Price coordination in retail gasoline markets
On Tuesday 9 April 2019 Mai Nguyen-Ones will hold a trial lecture on a prescribed topic and defend her thesis for the PhD degree at NHH.
Prescribed topic for the trial lecture:
Market power in oligopolistic markets
10:15 in Jebsen Centre, NHH
Title of the thesis:
Essays on Retail Prices
This thesis is about retail prices and factors that are related to firms’ retail pricing behavior. The thesis contains four chapters.
Consumers leave increasingly more digital footprints which improve firms’ ability to practice personalized pricing (first-degree price discrimination). Chapter one theoretically investigates whether there exist strategic effects that reduce firms’ incentives to do so. The key insight is that a firm’s incentives to undertake strategic price-softening behavior depend on the rival's choice between uniform and personalized pricing, not the firm’s own choice.
Chapter two empirically examines how price coordination and coordination on price restorations is carried out in retail gasoline markets. In the studied market, one firm breaches a fourteen-year lasting price cycle by publicly announcing a change to its retail price policy. The author shows that a new way to coordinate prices and synchronize price restorations inter-brand and across local markets has emerged, using prior announcements of the price leader’s recommended price as a signaling device.
Chapter three analyzes how regular days off from competition and a time-dependent price pattern affect firm performance, and further examines the effects on firms' profitability from consumers’ search- and timing behavior. They find that an additional weekly day off from competition increases firm performance. While a conventional price search of where to buy reduces firms’ profitability, consumers who spend effort on when to buy have a positive impact on firms’ profitability.
Chapter four applies detailed daily data at the station level to estimate a structural model to uncover the degree of competition in the gasoline retail market. Endowed with station-level information the authors take into account the main drivers of differentiation at the local market level. Findings suggest that retailers do exercise some market power. Local station characteristics significantly affect to which extent stations are able to extract market power.
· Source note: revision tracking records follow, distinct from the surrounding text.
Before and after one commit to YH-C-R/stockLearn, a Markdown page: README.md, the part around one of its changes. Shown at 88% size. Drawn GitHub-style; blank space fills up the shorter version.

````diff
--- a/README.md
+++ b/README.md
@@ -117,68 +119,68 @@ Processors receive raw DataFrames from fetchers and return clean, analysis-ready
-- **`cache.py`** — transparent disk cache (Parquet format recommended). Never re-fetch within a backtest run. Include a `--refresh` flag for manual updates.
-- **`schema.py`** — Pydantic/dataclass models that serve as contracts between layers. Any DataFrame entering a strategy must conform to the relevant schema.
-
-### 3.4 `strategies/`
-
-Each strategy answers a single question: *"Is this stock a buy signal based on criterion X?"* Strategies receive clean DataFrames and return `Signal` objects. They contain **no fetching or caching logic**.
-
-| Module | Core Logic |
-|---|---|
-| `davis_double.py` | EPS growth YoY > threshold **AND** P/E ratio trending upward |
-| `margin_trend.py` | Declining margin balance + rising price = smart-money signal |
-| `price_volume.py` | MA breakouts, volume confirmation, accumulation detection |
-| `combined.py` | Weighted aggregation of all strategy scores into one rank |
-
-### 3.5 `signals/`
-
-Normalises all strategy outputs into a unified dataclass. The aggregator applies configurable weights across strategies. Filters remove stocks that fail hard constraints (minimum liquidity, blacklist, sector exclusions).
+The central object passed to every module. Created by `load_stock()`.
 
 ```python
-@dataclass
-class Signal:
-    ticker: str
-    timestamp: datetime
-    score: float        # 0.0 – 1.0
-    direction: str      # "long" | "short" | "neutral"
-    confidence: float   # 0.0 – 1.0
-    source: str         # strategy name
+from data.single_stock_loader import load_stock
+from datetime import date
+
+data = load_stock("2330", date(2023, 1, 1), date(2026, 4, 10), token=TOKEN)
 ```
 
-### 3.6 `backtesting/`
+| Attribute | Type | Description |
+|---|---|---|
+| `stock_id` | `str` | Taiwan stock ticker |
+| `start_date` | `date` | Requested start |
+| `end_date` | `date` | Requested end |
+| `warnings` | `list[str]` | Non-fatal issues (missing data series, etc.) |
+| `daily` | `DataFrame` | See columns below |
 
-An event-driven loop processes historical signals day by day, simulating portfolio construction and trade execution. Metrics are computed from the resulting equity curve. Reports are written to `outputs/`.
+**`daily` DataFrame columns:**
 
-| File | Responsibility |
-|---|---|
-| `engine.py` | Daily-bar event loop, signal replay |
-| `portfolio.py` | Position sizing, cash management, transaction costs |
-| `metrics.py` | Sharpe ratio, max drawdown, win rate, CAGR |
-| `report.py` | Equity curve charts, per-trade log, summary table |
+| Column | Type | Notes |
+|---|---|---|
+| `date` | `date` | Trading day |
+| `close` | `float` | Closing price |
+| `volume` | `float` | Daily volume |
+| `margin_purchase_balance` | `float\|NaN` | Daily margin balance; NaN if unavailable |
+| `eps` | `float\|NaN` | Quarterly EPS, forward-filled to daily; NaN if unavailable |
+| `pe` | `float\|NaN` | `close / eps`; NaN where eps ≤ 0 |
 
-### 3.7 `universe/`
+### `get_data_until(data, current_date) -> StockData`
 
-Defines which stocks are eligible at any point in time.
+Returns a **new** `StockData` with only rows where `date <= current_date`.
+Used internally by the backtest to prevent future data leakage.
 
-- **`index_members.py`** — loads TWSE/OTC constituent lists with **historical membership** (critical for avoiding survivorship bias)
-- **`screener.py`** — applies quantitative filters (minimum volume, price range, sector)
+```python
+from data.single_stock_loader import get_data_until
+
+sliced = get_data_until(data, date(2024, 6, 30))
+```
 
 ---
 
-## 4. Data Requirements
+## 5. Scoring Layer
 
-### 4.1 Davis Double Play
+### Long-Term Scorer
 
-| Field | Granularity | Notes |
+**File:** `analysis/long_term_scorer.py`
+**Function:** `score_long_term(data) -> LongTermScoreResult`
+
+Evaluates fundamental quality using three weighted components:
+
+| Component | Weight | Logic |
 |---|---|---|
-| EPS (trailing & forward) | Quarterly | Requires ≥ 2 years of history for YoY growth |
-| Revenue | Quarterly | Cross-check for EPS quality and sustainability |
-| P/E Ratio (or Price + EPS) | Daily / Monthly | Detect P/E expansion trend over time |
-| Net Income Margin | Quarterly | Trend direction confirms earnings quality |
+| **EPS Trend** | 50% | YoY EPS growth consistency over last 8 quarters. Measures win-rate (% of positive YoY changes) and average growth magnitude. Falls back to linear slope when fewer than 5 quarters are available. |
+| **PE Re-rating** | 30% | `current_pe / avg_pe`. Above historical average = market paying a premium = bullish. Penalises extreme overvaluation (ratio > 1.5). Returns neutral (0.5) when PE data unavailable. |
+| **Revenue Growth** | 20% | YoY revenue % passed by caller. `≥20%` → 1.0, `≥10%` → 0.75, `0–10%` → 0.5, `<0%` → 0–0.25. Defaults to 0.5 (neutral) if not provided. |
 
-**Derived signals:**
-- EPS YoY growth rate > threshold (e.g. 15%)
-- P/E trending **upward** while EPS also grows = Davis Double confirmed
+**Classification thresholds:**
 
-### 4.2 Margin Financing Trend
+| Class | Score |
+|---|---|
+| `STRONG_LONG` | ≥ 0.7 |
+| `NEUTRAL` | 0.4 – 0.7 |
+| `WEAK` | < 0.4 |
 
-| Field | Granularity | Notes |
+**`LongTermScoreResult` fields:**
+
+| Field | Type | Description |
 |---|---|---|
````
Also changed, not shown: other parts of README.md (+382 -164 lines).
12:15 in Jebsen Centre, NHH
Member of the evaluation committee:
Associate Professor Malin Arve (leader of the committee), Department of Business and Management Science, NHH
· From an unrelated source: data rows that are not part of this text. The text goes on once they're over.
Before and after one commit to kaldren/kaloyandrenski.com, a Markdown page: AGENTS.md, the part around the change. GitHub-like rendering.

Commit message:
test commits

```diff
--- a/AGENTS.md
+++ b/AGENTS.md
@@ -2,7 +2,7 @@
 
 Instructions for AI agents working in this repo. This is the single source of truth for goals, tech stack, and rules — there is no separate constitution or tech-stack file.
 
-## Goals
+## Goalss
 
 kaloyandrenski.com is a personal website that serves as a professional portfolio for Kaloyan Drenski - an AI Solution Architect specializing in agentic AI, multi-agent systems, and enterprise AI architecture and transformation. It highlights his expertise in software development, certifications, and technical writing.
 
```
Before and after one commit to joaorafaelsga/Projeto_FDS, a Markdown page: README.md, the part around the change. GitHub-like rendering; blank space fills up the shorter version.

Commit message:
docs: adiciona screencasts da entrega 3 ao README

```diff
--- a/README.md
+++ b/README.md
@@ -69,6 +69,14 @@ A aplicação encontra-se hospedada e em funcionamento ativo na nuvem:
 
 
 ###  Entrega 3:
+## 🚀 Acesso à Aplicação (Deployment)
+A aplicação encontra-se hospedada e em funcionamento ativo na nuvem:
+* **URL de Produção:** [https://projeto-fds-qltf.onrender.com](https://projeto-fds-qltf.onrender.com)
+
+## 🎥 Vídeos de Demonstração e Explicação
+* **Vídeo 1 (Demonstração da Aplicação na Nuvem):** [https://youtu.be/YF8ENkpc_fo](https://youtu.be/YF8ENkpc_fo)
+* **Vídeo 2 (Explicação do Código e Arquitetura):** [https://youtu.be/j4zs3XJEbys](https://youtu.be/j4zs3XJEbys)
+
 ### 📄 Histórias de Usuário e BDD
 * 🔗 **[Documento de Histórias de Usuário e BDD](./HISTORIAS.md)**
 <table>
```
Research Director Céline Bonnet, Toulouse School of Economics
Professor Claudine Desrieux, University Paris II
Professor Øystein Foros (main supervisor), Department of Business and Management Science, NHH
Associate Professor Arnt Ove Hopland, Department of Business and Management Science, NHH
The trial lecture and thesis defence will be open to the public. Copies of the thesis will be available from email@example.com